R&D abilities in bioengineering technology
Competitive advantages in bioengineered product licenses and regulatory agency approval to market tomato (and other bioengineered products) Competitive advantages in already test marketing "MacGregor's Tomatoes" Competitive advantage of being "closer" to mass marketing its tomato Success of industrial and edible oils and cotton seed divisions Bioengineering licensing agreements
New "soft picking, packing, and shipping" methods
Operating plants with new "soft" picking, packing, and shipping systems
High costs associated with operating "soft" p/p/s systems Management inexperience with "commercializing" products developed by R&D Bioengineering technology base may already be outdated
Questionable knowledge base about acceptability of bioengineered products Question of whether "taste tests" of MacGregor's Tomato ever happened Still unproven ability to mass market a consumer product

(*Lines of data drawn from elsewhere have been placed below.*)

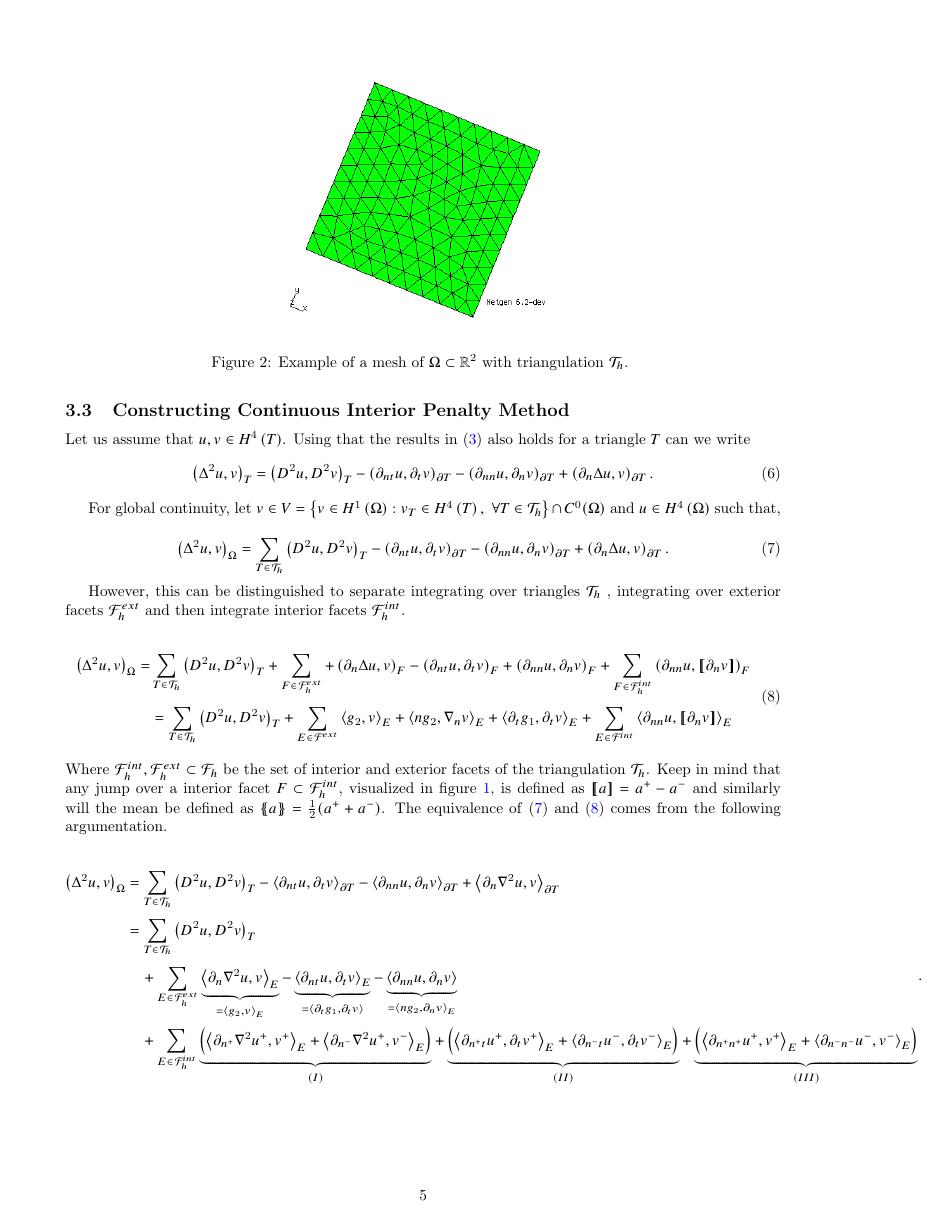
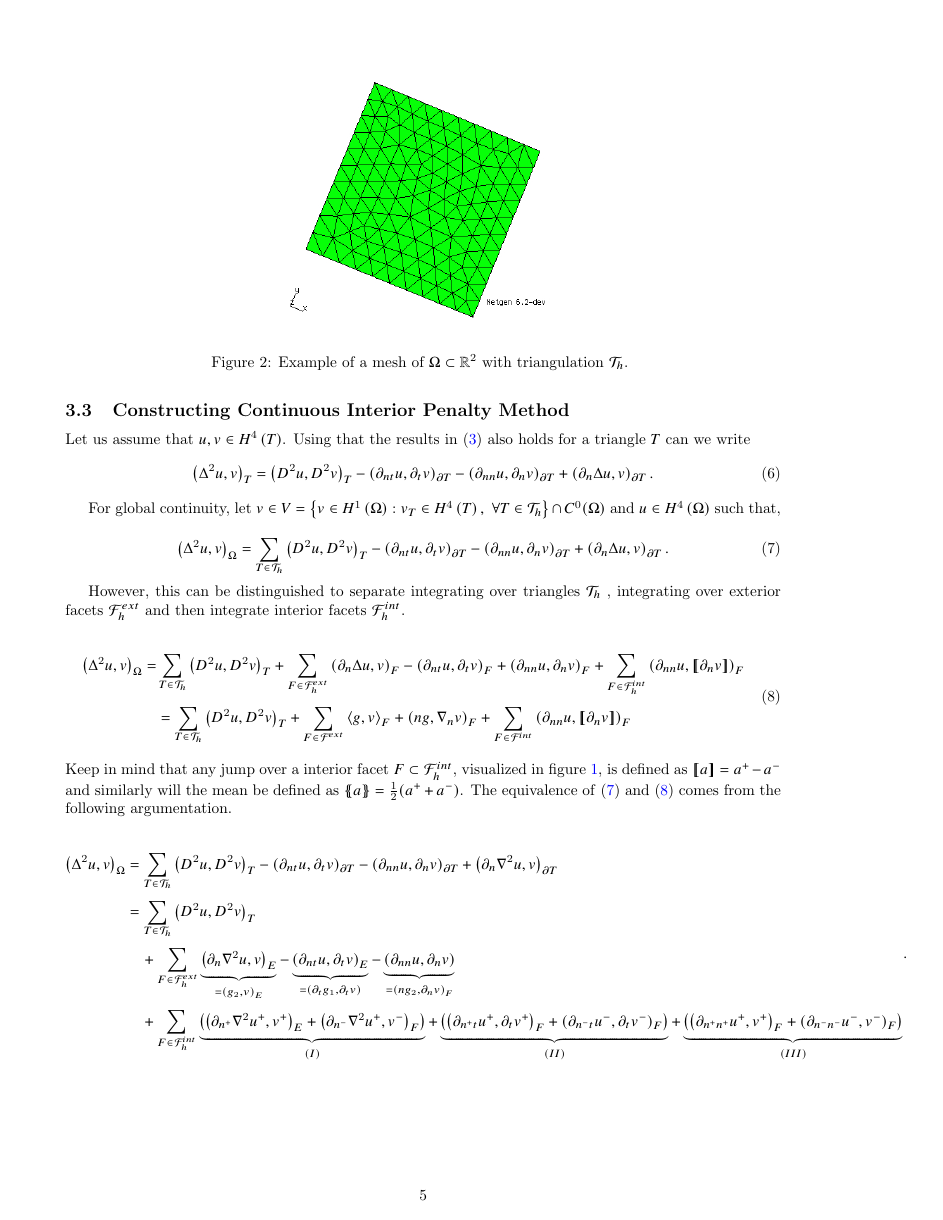
Before and after one commit to isakhammer/master_thesis, a LaTeX document (latex/main.tex, which reads latex/CIP.tex): page 6 of 13. Compiled offline with pdfLaTeX.

Commit message:
Changed quite alot notation

```diff
--- a/latex/CIP.tex
+++ b/latex/CIP.tex
@@ -156,37 +156,35 @@ However, this can be distinguished to separate integrating over triangles $\math
 \begin{equation}
 \label{eq:bi_basic_dg_full_1}
 \begin{split}
-\left( \Delta  ^{2} u, v \right) _{\Omega } =& \sum_{T \in  \mathcal{T} _{h}}^{} \left( D^2u, D^2v \right)_{T}  + \sum_{F \in \mathcal{F}_{h}^{ext}} + \left(\partial _{n} \Delta u, v  \right) _{F}
+\left( \Delta  ^{2} u, v \right) _{\Omega } =& \sum_{T \in  \mathcal{T} _{h}}^{} \left( D^2u, D^2v \right)_{T}  + \sum_{F \in \mathcal{F}_{h}^{ext}}  \left(\partial _{n} \Delta u, v  \right) _{F}
 - \left(\partial _{nt} u, \partial _{t} v \right) _{F}+
 \left( \partial _{nn} u, \partial _{n} v \right)_{F} + \sum_{F \in \mathcal{F}_{h}  ^{int}}^{} \left(\partial _{nn} u , \jump{ \partial _{n} v }
 \right)_{F} \\
-& = \sum_{T \in  \mathcal{T} _{h}}^{} \left( D^2u, D^2v \right)_{T} + \sum_{E \in
-\mathcal{F} ^{ext}_{}}^{} \left<g_{2 }, v  \right> _{E}
-+ \left<n g_{2}, \nabla _{n}v \right>_{E} + \left<\partial _{t} g_{1} , \partial _{t}v \right>_{E}
-+ \sum_{E \in \mathcal{F}  ^{int}}^{} \left< \partial _{nn} u    , \jump{ \partial_{n} v } \right>_{E}
+& = \sum_{T \in  \mathcal{T} _{h}}^{} \left( D^2u, D^2v \right)_{T} + \sum_{F \in
+\mathcal{F} ^{ext}_{}}^{} \left<g, v  \right> _{F}
++ \left(n g, \nabla _{n}v \right)_{F}  + \sum_{F \in \mathcal{F}  ^{int}}^{} \left( \partial _{nn} u , \jump{ \partial_{n} v } \right)_{F}
 \end{split}
 \end{equation}
-Where $\mathcal{F}^{int}_h , \mathcal{F} ^{ext}_{h} \subset \mathcal{F}_{h} $ be the set of interior and exterior facets of the triangulation $\mathcal{T}_{h} $.
 Keep in mind that any jump over a interior facet $F \subset \mathcal{F} _{h}^{int}   $, visualized in figure \ref{fig:normal}, is defined as $\jump{ a } =    a^{+} - a^{-} $
 and similarly will the mean be defined as $\mean{ a  } = \frac{1}{2}(   a^{+}
 + a^{-})$.    The equivalence of \eqref{eq:bi_basic_dg2} and \eqref{eq:bi_basic_dg_full_1} comes from the following argumentation.
 
 \begin{equation*}
     \begin{split}
- \left( \Delta  ^{2} u,v \right) _{\Omega } & =\sum_{T\in \mathcal{T} _{h}}^{} \left( D^2u,D^2v \right) _{T } - \left<\partial _{nt} u, \partial _{t}v
-\right>_{\partial T} - \left<\partial _{nn} u, \partial _{n}v \right>_{\partial T} + \left<\partial _{n} \nabla ^2 u,v
-\right>_{\partial T} \\
+ \left( \Delta  ^{2} u,v \right) _{\Omega } & =\sum_{T\in \mathcal{T} _{h}}^{} \left( D^2u,D^2v \right) _{T } - \left(\partial _{nt} u, \partial _{t}v
+\right)_{\partial T} - \left(\partial _{nn} u, \partial _{n}v \right)_{\partial T} + \left(\partial _{n} \nabla ^2 u,v
+\right)_{\partial T} \\
 &= \sum_{T\in \mathcal{T} _{h}}^{} \left( D^2u,D^2v \right) _{T } \\
-&  \quad + \sum_{E \in \mathcal{F}_{h}^{ext} }^{} \underbrace{\left< \partial _{n} \nabla ^2 u, v  \right>_{E}}_{= \left< g_{2},v \right>_{E} }  -  \underbrace{\left<
-\partial _{nt} u, \partial _{t} v \right> _{E}}_{= \left<\partial _{t} g_{1} , \partial _{t}v \right> }  - \underbrace{\left< \partial _{nn} u, \partial _{n} v \right>}_{= \left<n g_{2}, \partial  _{n}v \right>_{E}  }    \\
-& \quad  + \sum_{E \in \mathcal{F} _{h}^{int}}^{} \underbrace{\left( \left<\partial _{n^{+}} \nabla ^2 u^{+}
-        ,v^{+}\right>_{E}
-+ \left<\partial _{n^{-}} \nabla ^2 u^{+} ,v^{-}\right>_{E}  \right)}_{(I)} +
-\underbrace{\left( \left<\partial _{n^{+}t} u^{+}, \partial_{t} v^{+} \right>_{E} +  \left<\partial _{n^{-}t} u^{-},
+&  \quad + \sum_{F \in \mathcal{F}_{h}^{ext} }^{} \underbrace{\left( \partial _{n} \nabla ^2 u, v  \right)_{E}}_{= \left( g_{2},v \right)_{E} }  -  \underbrace{\left(
+\partial _{nt} u, \partial _{t} v \right) _{E}}_{= \left(\partial _{t} g_{1} , \partial _{t}v \right) }  - \underbrace{\left( \partial _{nn} u, \partial _{n} v \right)}_{= \left(n g_{2}, \partial  _{n}v \right)_{F}  }    \\
+& \quad  + \sum_{F \in \mathcal{F} _{h}^{int}}^{} \underbrace{\left( \left(\partial _{n^{+}} \nabla ^2 u^{+}
+        ,v^{+}\right)_{E}
++ \left(\partial _{n^{-}} \nabla ^2 u^{+} ,v^{-}\right)_{F}  \right)}_{(I)} +
+\underbrace{\left( \left(\partial _{n^{+}t} u^{+}, \partial_{t} v^{+} \right)_{F} +  \left(\partial _{n^{-}t} u^{-},
         \partial_{t} v^{-}
-\right>_{E}  \right) }_{(II)} +
-\underbrace{\left( \left<\partial _{n^{+}n^{+}} u^{+}, v^{+} \right> _{E} + \left<\partial _{n^{-}n^{-}} u^{-}, v^{-}
-\right> _{E} \right) }_{(III)}
+\right)_{F}  \right) }_{(II)} +
+\underbrace{\left( \left(\partial _{n^{+}n^{+}} u^{+}, v^{+} \right) _{F} + \left(\partial _{n^{-}n^{-}} u^{-}, v^{-}
+\right) _{F} \right) }_{(III)}
     \end{split}
 .\end{equation*}
 
```
Also changed, not shown: latex/biharmonic-equation.tex (+2 -2 lines), latex/CIP.tex (2 more changed lines).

No established relationships with "resellers" in fresh tomato market
Customer acceptance or lack of acceptance of bioengineered fresh consumable products High operating costs associated with "soft" p/p/s process may require "premium" pricing at point of sale Perceived advantages of "MacGregor's Tomato" does not occur at either reseller or consumer level Competitor tomato "Endless Summer" based on new technology may have superior product features Threatened boycott of bioengineered products like "Chefs" example
First into new markets generally establish lion's share of market Size of market for fresh tomatoes is huge; even a small market share could mean large revenues for Calgene Loads of theoretical opportunities for additional bioengineered fresh producei.e., corn, etc. Two other divisions seem to be already successful or about to be and thus represent an opportunity for future growth Business-to-business product marketing represent fewer barriers to entry and Calgene has already established market presence via other two divisions in that market
2.What is your assessment of the product development procedures used Calgene to develop the MacGregor FlavrSavr tomato? Were they effective, or could they be improved?
Calgene's new product development process seems to have been less than adequate in that the "bruising" of MacGregor's tomatoes in the first large-scale attempt to market them should have been at least foreseen, if not known. The very late in the process discovery of bruising led to a crisis mode of developing a solution that turned out to be a very high cost processso high in cost that it may require premium pricing for MacGregor's Tomatoes. There is also no specific evidence that "taste testing" by the consuming public of the FlavrSavr tomato ever actually occurred. Note that the instructor should at this point refer the students to the appropriate section of the textbook being used in the course for a discussion of the recognized appropriate new product development process.
3. What is your assessment of Calgene's knowledge about customer acceptance of bioengineered foods and specifically the FlavrSavr tomato? Do you think there has been an oversight, or do you agree that Calgene management has effectively considered market demand for the product?
There is little evidence to indicate that Calgene used any form of scientific research to ascertain the likelihood of consumers accepting either bioengineered foods in general or MacGregor's Tomatoes specifically. This would be an oversight of major consequence if Calgene did not perform any scientifically based and valid research into these two aspects. It would be especially evident that management was inept if valid "taste tests" were never performed.
4. Diagram the consumer purchasing...